photo of Amanda Paxton

Amanda Paxton

Assistant Professor, Teaching Stream
Institute for the Study of University Pedagogy

Amanda holds a Ph.D. in English Literature from York University, and her research and teaching are founded on the study of language as both an aesthetic instrument and a political tool. From 2014 to 2022 she designed and taught writing courses at Trent University’s Durham campus and literature courses on topics like the Gothic, Queer Lit, and Mysticism; her pedagogical approach centres on the study of language at the level of the word, as an instrument not only to communicate content, but also to elicit imaginative responses in the reader and effect social change. She has published scholarly articles on nineteenth-century literature and an academic monograph on sexuality and religious discourse in Victorian poetry.

Amanda's teaching is founded on empathy and inclusivity. Cultivating safe and supportive class dynamics shapes her pedagogical method; stereotypes of solitary geniuses notwithstanding, she believes that good writing comes out of relationships, conversations, and personal exchanges.

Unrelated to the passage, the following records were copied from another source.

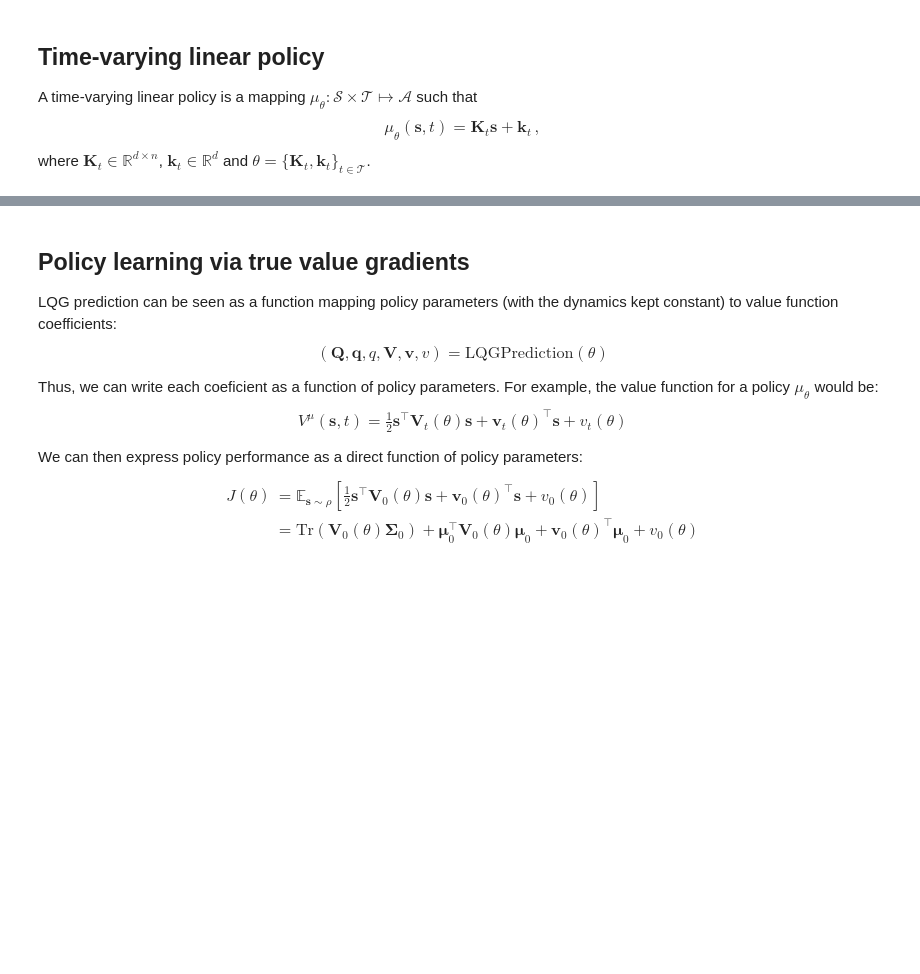
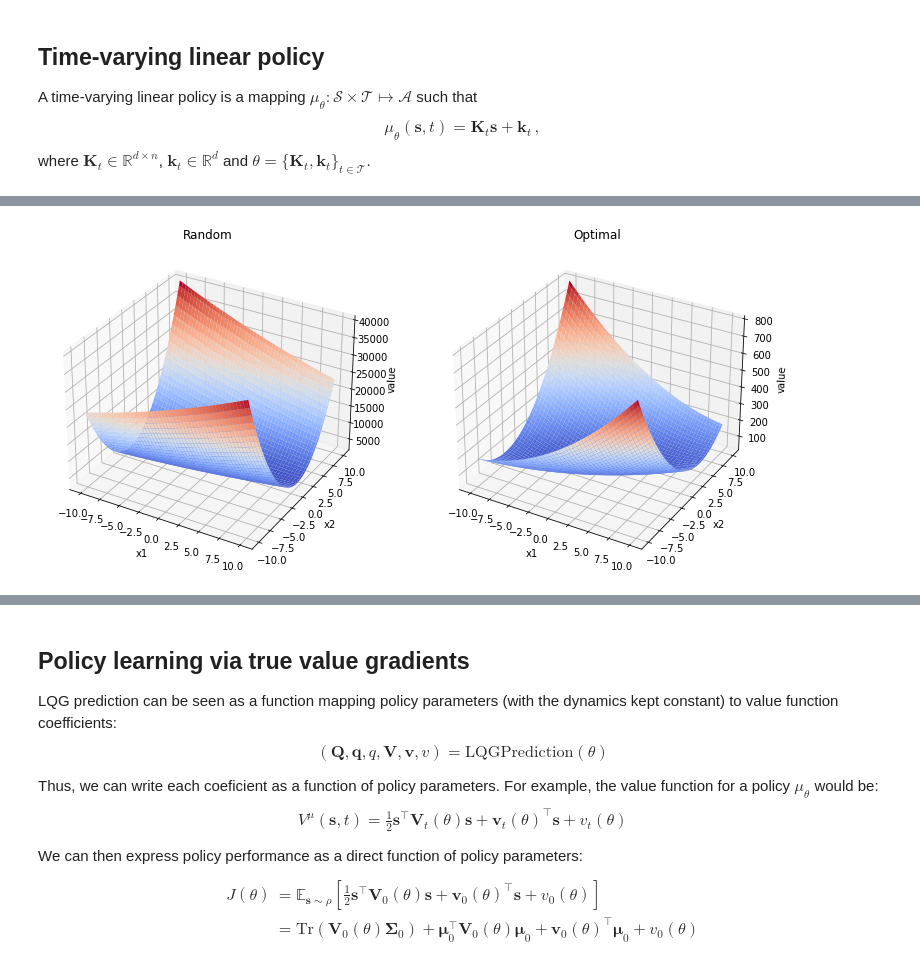
Before and after one commit to 0xangelo/LQSVG, a Jupyter notebook: experiments/true_svg.ipynb, the cells around one changed output, grey strips where cells are left out. Cells and saved outputs as stored; diff of their text form; code cells hidden in the pictures; blank space fills up the shorter version.

Commit message:
chore(experiments): ensure true SVG converges to optimal policy in 2D
Signed-off-by: Ângelo Lovatto <angelolovatto@gmail.com>

```diff
--- a/experiments/true_svg.ipynb
+++ b/experiments/true_svg.ipynb
@@ -151,8 +158,6 @@ def print_solution(policy, qval, vval):
     """
     )
 # %%
-generator.n_state = 2
-generator.n_ctrl = 2
 dynamics, cost, init = generator(n_batch=None)
 lqg_control = lqr.NamedLQGControl(
     generator.n_state, generator.n_ctrl, generator.horizon
@@ -241,5 +280,5 @@ def rand_policy(policy, rng):
 # %%
-policy = rand_policy(pistar, rng=generator._rng)
+policy = stabilizing_policy(dynamics, rng=generator._rng)
 
 _, vval = lqg_prediction(policy, dynamics, cost)
 vval_fn = ValueFn(vval)
@@ -257,13 +305,15 @@ print(
 # %%
-fig = plt.figure(figsize=[2 * 6.4, 4 * 4.8])
+fig = large_fig(cols = 2)
 ax = fig.add_subplot(1, 2, 1, projection="3d")
 vval_fn.plot_3d(ax, mean=init.mu)
-ax.set_title("Perturbed")
+ax.set_title("Random")
 
 ax = fig.add_subplot(1, 2, 2, projection="3d")
 vstar_fn.plot_3d(ax, mean=init.mu)
 ax.set_title("Optimal")
 
 # plt.savefig("navigation2d_value.png")
 plt.show()
+# %% [output]
+[figure, added]
 # %%
```
Also changed, not shown: parts of 20 cells of this notebook.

In 2017, she received the Teaching Excellence Award from the Ontario Undergraduate Student Alliance.

Amanda's current research centres on Critical Pedagogy: specifically, examining the effects of learning about the history of Standard English and prescriptivist grammar on student self-perception. Her research focuses on the ways that learning the skills of Standard English grammar while applying critical analysis to the historical and political implications of those skills informs students’ perceptions of themselves as writers. A second ongoing project draws on her work in the Open Learning Digital Fluency Fellowship program, part of an eCampus Ontario Digital Fluency grant that focuses on humanizing online learning. This study examines methods of inviting vulnerability into online writing instruction as a means of overcoming anxieties and shame.

In her leisure time, Amanda enjoys feasting, revelry, and reading quietly (though not usually at the same time).

Ph.D. (English Literature, York University)
M.A. (English Literature, York University)
H.B.A. (English Literature and Religious Studies, University of Toronto)


Current Courses
ISP100 Writing for University and Beyond